There is no cure for either form of neuropathy, and treatment varies depending on the part of the body affected and the symptoms, Kaur said.

Treatment for small fiber neuropathy often involves controlling pain. For autonomic neuropathy, medications can be used to help regulate malfunctioning bodily functions, she said.

Progression of neuropathy associated with diabetes or other underlying conditions can be stabilized or slowed by controlling and treating those conditions. However, an underlying condition can't be identified in nearly one-third of neuropathy patients, the researchers said.

More information

The U.S. National Institute of Neurological Disorders and Stroke has more on diabetic neuropathy.

SOURCE: Penn State Health, news release, July 12, 2017

Copyright © 2017 HealthDay. All rights reserved. URL:http://consumer.healthday.com/Article.asp?AID=724585

Resources from HONselect: HONselect is the HON's medical search engine. It retrieves scientific articles, images, conferences and web sites on the selected subject.
Pain
Blood
Therapeutics
Physicians
Dizziness
The list of medical terms above are retrieved automatically from the article.

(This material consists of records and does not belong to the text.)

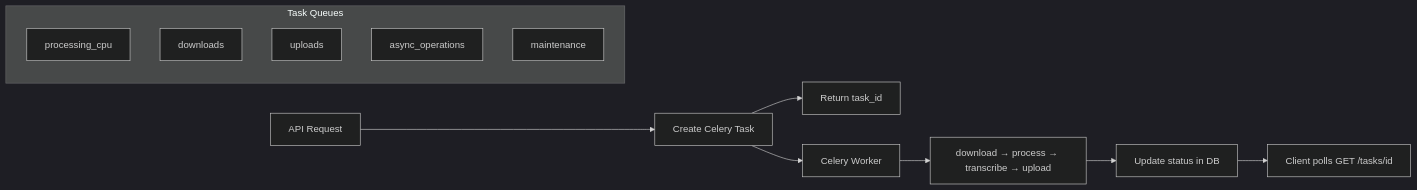
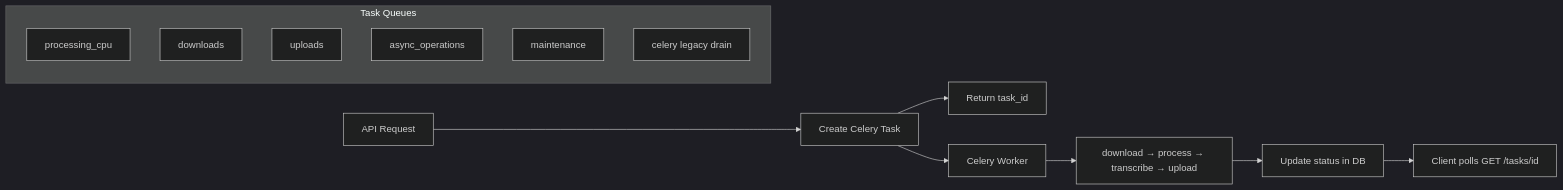
Diagram 19 of 39 in backend/docs/ARCHITECTURE_SCHEMAS.md (GordeyZuev/LEAP), drawn with Mermaid (dark theme) before and after one commit. The commit also changed other lines of this file and 125 other files, not shown here.

````diff
--- a/backend/docs/ARCHITECTURE_SCHEMAS.md
+++ b/backend/docs/ARCHITECTURE_SCHEMAS.md
@@ -434,17 +451,18 @@
 ```mermaid
 flowchart LR
     A[API Request] --> B[Create Celery Task]
     B --> C[Return task_id]
     B --> D[Celery Worker]
     D --> E[download → process → transcribe → upload]
     E --> F[Update status in DB]
     F --> G[Client polls GET /tasks/id]
 
     subgraph Queues["Task Queues"]
         Q1[processing_cpu]
         Q2[downloads]
         Q3[uploads]
         Q4[async_operations]
         Q5[maintenance]
+        Q6[celery legacy drain]
     end
 ```
````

Disclaimer: The text presented on this page is not a substitute for professional medical advice. It is for your information only and may not represent your true individual medical situation. Do not hesitate to consult your healthcare provider if you have any questions or concerns. Do not use this information to diagnose or treat a health problem or disease without consulting a qualified healthcare professional.
Be advised that HealthDay articles are derived from various sources and may not reflect your own country regulations. The Health On the Net Foundation does not endorse opinions, products, or services that may appear in HealthDay articles.

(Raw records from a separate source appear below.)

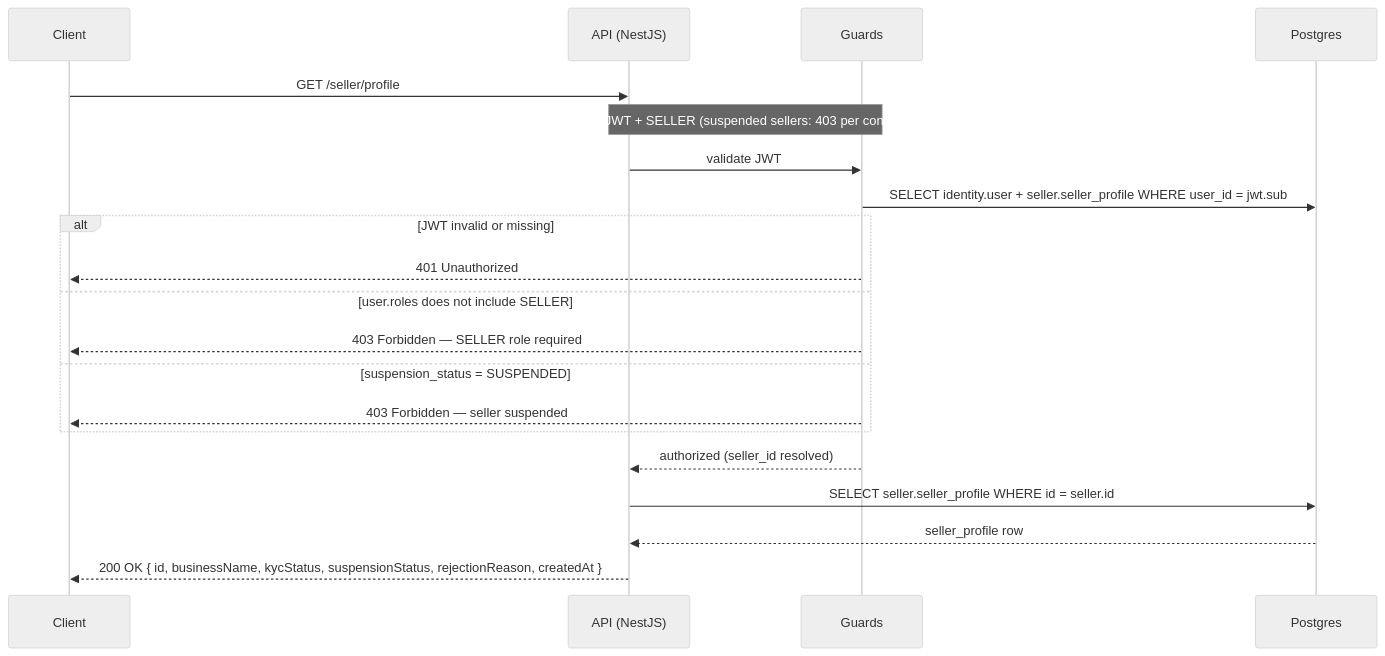
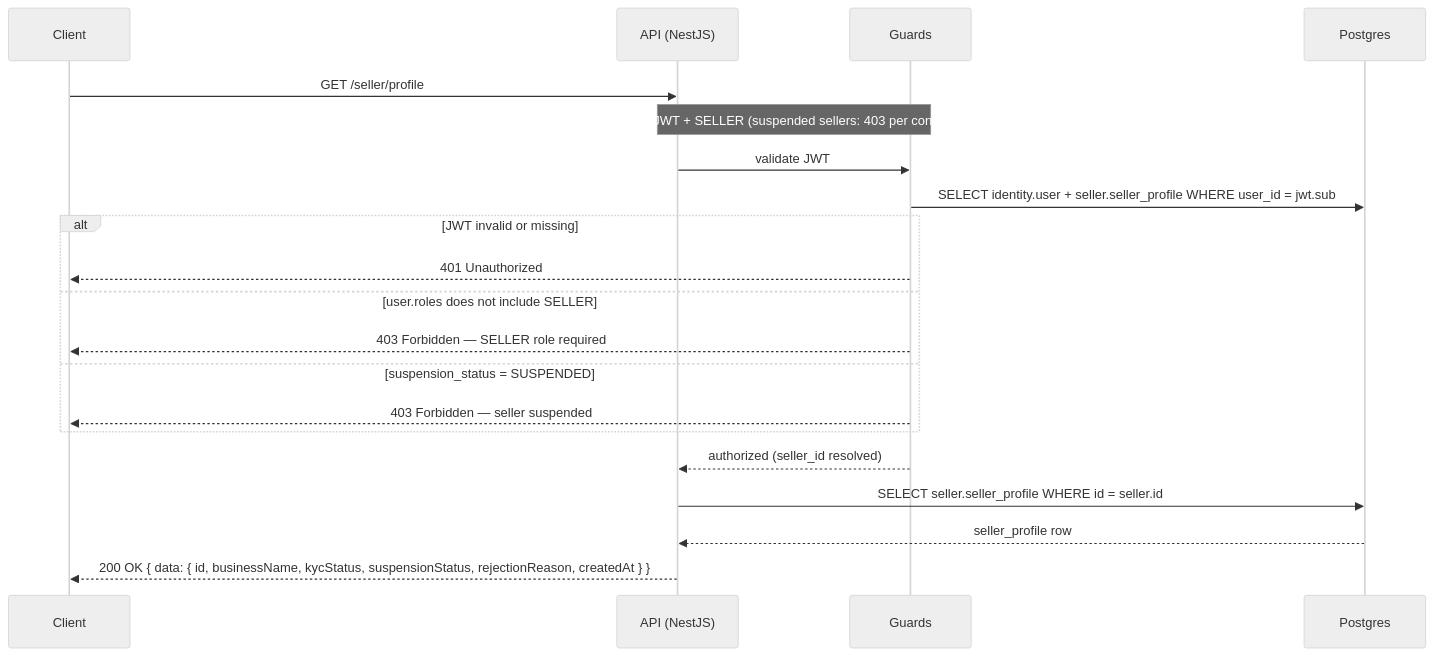
One commit to alisa-uthi/aliceut-ecom-document changed the second of 21 diagrams in phase-1/technical-design/api-design/seller.md. Above: the diagram before and after it, drawn with Mermaid (neutral theme). The commit also changed other lines of this file and 22 other files, not shown here.

````diff
--- a/phase-1/technical-design/api-design/seller.md
+++ b/phase-1/technical-design/api-design/seller.md
@@ -175,25 +179,25 @@
 ```mermaid
 sequenceDiagram
     participant C as Client
     participant A as API (NestJS)
     participant G as Guards
     participant P as Postgres
 
     C->>A: GET /seller/profile
     Note over A,G: Guard: JWT + SELLER (suspended sellers: 403 per convention)
     A->>G: validate JWT
     G->>P: SELECT identity.user + seller.seller_profile WHERE user_id = jwt.sub
     alt JWT invalid or missing
         G-->>C: 401 Unauthorized
     else user.roles does not include SELLER
         G-->>C: 403 Forbidden — SELLER role required
     else suspension_status = SUSPENDED
         G-->>C: 403 Forbidden — seller suspended
     end
     G-->>A: authorized (seller_id resolved)
 
     A->>P: SELECT seller.seller_profile WHERE id = seller.id
     P-->>A: seller_profile row
 
-    A-->>C: 200 OK { id, businessName, kycStatus, suspensionStatus, rejectionReason, createdAt }
+    A-->>C: 200 OK { data: { id, businessName, kycStatus, suspensionStatus, rejectionReason, createdAt } }
 ```
````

Inicio img Sobre nosotros img Rincón de la prensa img Boletín HON img Mapa del sitio img Política ética img Contactos